#### TASK REQUIREMENTS
Give the number of lines below that hold "environment", and only that.
▶
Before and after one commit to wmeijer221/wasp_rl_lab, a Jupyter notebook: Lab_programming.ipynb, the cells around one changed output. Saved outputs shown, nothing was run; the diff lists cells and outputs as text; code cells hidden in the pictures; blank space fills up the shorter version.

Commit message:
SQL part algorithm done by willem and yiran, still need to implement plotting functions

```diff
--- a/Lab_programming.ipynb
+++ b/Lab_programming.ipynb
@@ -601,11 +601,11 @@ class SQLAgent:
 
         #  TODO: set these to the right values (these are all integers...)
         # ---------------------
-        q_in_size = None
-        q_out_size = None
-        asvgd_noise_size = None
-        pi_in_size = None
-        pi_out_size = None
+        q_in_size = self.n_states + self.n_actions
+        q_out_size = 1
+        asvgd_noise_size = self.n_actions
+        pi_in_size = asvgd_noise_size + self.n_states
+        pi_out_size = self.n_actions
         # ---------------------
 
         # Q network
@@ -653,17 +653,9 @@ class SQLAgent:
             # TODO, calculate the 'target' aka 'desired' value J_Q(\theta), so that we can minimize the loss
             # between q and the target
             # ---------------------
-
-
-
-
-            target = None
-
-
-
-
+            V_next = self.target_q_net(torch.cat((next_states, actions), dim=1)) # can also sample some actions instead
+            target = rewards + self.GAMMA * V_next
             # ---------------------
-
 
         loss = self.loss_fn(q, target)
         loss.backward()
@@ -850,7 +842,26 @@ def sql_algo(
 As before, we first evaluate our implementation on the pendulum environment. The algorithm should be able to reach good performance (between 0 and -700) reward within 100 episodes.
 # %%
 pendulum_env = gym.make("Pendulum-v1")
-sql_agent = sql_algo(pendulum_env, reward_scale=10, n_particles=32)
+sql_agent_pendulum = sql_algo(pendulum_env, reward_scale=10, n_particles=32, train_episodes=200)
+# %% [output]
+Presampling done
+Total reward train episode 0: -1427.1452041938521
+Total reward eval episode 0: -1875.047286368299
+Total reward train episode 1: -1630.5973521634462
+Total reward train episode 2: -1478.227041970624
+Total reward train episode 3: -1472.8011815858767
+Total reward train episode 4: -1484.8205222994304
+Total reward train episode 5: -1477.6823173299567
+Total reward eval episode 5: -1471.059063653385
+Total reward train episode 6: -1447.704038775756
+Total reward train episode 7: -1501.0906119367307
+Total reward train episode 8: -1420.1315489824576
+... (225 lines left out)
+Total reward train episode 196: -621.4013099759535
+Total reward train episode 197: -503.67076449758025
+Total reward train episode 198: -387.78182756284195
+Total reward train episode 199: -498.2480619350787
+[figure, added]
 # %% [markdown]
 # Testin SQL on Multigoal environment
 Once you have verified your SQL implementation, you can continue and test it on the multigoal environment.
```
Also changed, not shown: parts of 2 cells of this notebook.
◀
#### WRITTEN RESPONSE
3